In a box orbit, the star oscillates independently along the three different axes as it moves through the system. As a result of this motion, it fills in a (roughly) box-shaped region of space. Unlike loop orbits, the stars on box orbits can come arbitrarily close to the center of the system. As a special case, if the frequencies of oscillation in different directions are commensurate, the orbit will lie on a one- or two-dimensional manifold and can avoid the center.[1] Such orbits are sometimes called "boxlets".

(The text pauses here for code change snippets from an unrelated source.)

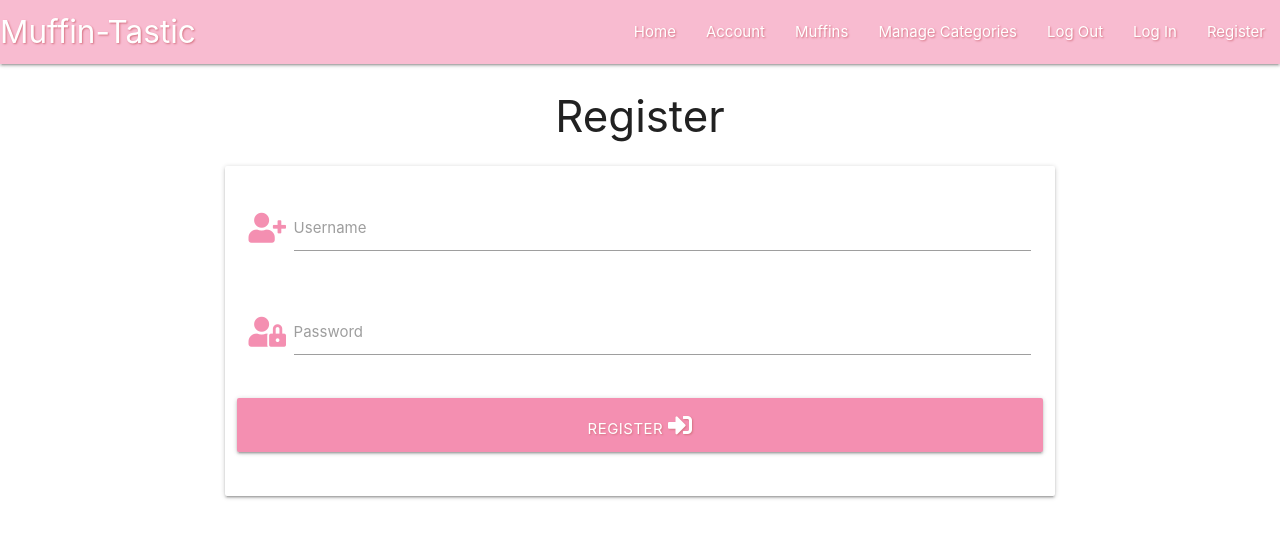
After one commit to maxnyla/muffin-tastic, a Flask app: page /register in a window 1280 px wide. The commit adds this page. Shown: the top 538 px of the page. Run offline with Flask 2, Linux system fonts and the light colour scheme; some libraries are stand-ins or nearby versions.

Commit message:
Added register.html

```diff
--- a/app.py
+++ b/app.py
@@ -4,6 +4,7 @@ from flask import (
     redirect, request, session, url_for)
 from flask_pymongo import PyMongo
 from bson.objectid import ObjectId
+from werkzeug.security import generate_password_hash, check_password_hash
 if os.path.exists("env.py"):
     import env
 
@@ -24,6 +25,11 @@ def get_recipes():
     return render_template("recipes.html", recipes=recipes)
 
 
+@app.route("/register", methods=["GET", "POST"])
+def register():
+    return render_template("register.html")
+
+
 if __name__ == "__main__":
     app.run(host=os.environ.get("IP"),
             port=int(os.environ.get("PORT")),
--- a/templates/base.html
+++ b/templates/base.html
@@ -25,7 +25,7 @@
 					<li><a href="#">Manage Categories</a></li>
 					<li><a href="#">Log Out</a></li>
 					<li><a href="#">Log In</a></li>
-					<li><a href="#">Register</a></li>
+					<li><a href="{{ url_for('register') }}">Register</a></li>
 				</ul>
 			</div>
 		</nav>
@@ -39,7 +39,7 @@
             <li><a href="#">Manage Categories</a></li>
             <li><a href="#">Log Out</a></li>
             <li><a href="#">Log In</a></li>
-            <li><a href="#">Register</a></li>
+            <li><a href="{{ url_for('register') }}">Register</a></li>
 		</ul>
 	</header>
 
--- /dev/null
+++ b/templates/register.html
@@ -0,0 +1,38 @@
+{% extends "base.html" %}
+{% block content %}
+
+    <h3 class="center-align">Register</h3>
+
+    <div class="row">
+        <form class="col s12 m8 offset-m2" method="POST" action="{{ url_for('register') }}">
+            <div class="card-panel">
+                <!-- username -->
+                <div class="row">
+					<div class="input-field col s12">
+						<i class="fas fa-user-plus prefix pink-text text-lighten-3"></i>
+						<input id="username" name="username" type="text" class="validate">
+						<label for="username">Username</label>
+					</div>
+                </div>
+
+                <!-- password -->
+                <div class="row">
+                    <div class="input-field col s12">
+						<i class="fas fa-user-lock prefix pink-text text-lighten-3"></i>
+                        <input id="password" name="password" type="password" class="validate">
+                        <label for="password">Password</label>
+                    </div>
+                </div>
+
+                <!-- register -->
+                <div class="row">
+                    <button type="submit" class="col s12 btn-large pink lighten-3 text-shadow">
+                        Register <i class="fas fa-sign-in-alt"></i>
+                    </button>
+                </div>
+            </div>
+
+        </form>
+    </div>
+
+{% endblock %}
```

Examples of box orbits (in 2 dimensions)
Beginning of a box orbit Many cycles of a box orbit A closed box orbit
Beginning of a box orbit Many cycles of a box orbit A closed box orbit

References[edit]

  1. ^ Merritt, D.; Valluri, M. (September 1999), "Resonant Orbits in Triaxial Galaxies", The Astronomical Journal 118: 1177–1189, arXiv:astro-ph/9903452, Bibcode:1999AJ....118.1177M, doi:10.1086/301012 

See also[edit]